Below are the records; tally the lines that include "dart" and report only the total.
+===+
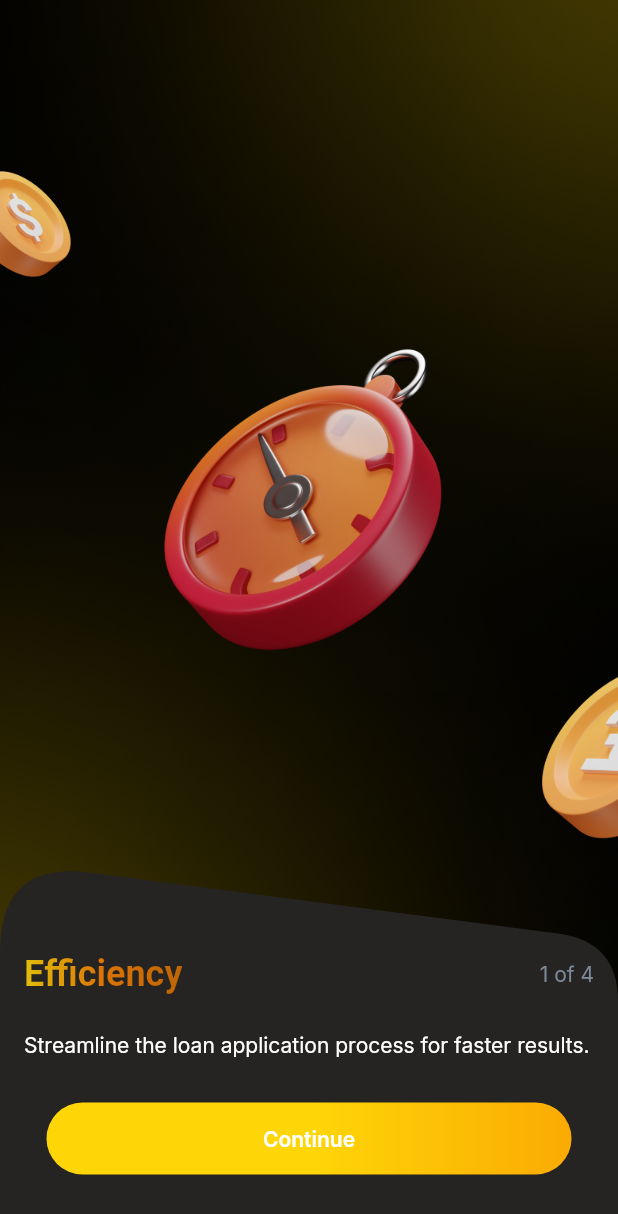
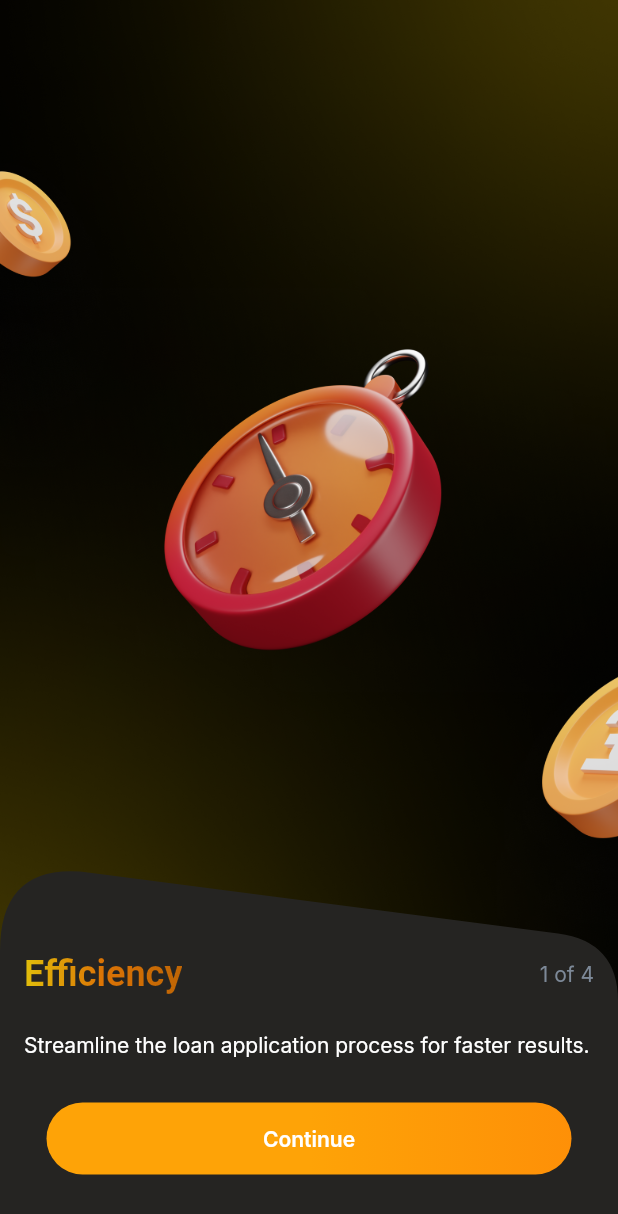
Before and after one commit to spicytuna8/mobile_ezlend, a Flutter app: the screen it shows after launch, on a phone screen of 412 x 824 dp. Shown: the top 1214 px of the screen. Run offline on Flutter 3.47's test engine with Material 2 defaults, Android fonts, the light colour scheme and no system bars; our stand-ins replace bloc, dio, dotted_border, dropdown_button2, equatable, flutter_bloc and 13 more; missing offline and left inert: call_log, mobile_number, photo_manager, restart_app, telephony.

Commit message:
Fix button gradient colors and text truncation issues
- Updated MainButtonGradient colors: FEA307 → FE7D08 gradient
- Added fontSize parameter to MainButtonGradient for better text control
- Implemented dynamic padding for small buttons (width < 100px, height < 40px)
- Added responsive font sizing (12px for small buttons, 14px for normal)
- Fixed 'Detail' button text truncation in repayment screen
- Button Detail now uses fontSize: 12 and adaptive padding for 80x32px size
- Maintains backward compatibility for existing buttons

```diff
--- a/lib/screen/repayment/repayment_screen.dart
+++ b/lib/screen/repayment/repayment_screen.dart
@@ -271,6 +271,7 @@ class _RepaymentScreenState extends State<RepaymentScreen> {
                     height: 32,
                     child: MainButtonGradient(
                       title: "Detail",
+                      fontSize: 12,
                       onTap: () {
                         // Navigate to loan detail screen
                         context.pushNamed(loanDetail, extra: loan);
--- a/lib/widget/main_button_gradient.dart
+++ b/lib/widget/main_button_gradient.dart
@@ -2,11 +2,11 @@ import 'package:flutter/material.dart';
 import 'package:loan_project/helper/languages.dart';
 
 class MainButtonGradient extends StatelessWidget {
-  const MainButtonGradient(
-      {super.key, this.title, this.onTap, this.width, this.height});
+  const MainButtonGradient({super.key, this.title, this.onTap, this.width, this.height, this.fontSize});
   final String? title;
   final double? width;
   final double? height;
+  final double? fontSize;
   final void Function()? onTap;
   @override
   Widget build(BuildContext context) {
@@ -17,7 +17,9 @@ class MainButtonGradient extends StatelessWidget {
         child: Container(
           width: width ?? 350,
           height: height ?? 48,
-          padding: const EdgeInsets.symmetric(horizontal: 16, vertical: 12),
+          padding: EdgeInsets.symmetric(
+              horizontal: (width != null && width! < 100) ? 8 : 16,
+              vertical: (height != null && height! < 40) ? 6 : 12),
           clipBehavior: Clip.antiAlias,
           decoration: onTap == null
               ? BoxDecoration(
@@ -28,7 +30,7 @@ class MainButtonGradient extends StatelessWidget {
                   gradient: const LinearGradient(
                     begin: Alignment(0.00, 1.00),
                     end: Alignment(2, 1),
-                    colors: [Color(0xFFFED607), Color(0xFFF77F00)],
+                    colors: [Color(0xFFFEA307), Color(0xFFFE7D08)],
                   ),
                   shape: RoundedRectangleBorder(
                     borderRadius: BorderRadius.circular(30),
@@ -38,9 +40,9 @@ class MainButtonGradient extends StatelessWidget {
             child: Text(
               title ?? Languages.of(context).continueText,
               textAlign: TextAlign.center,
-              style: const TextStyle(
+              style: TextStyle(
                 color: Colors.white,
-                fontSize: 14,
+                fontSize: fontSize ?? ((width != null && width! < 100) ? 12 : 14),
                 fontFamily: 'Inter',
                 fontWeight: FontWeight.w600,
               ),
```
+===+
* **WRITTEN SOLUTION**
6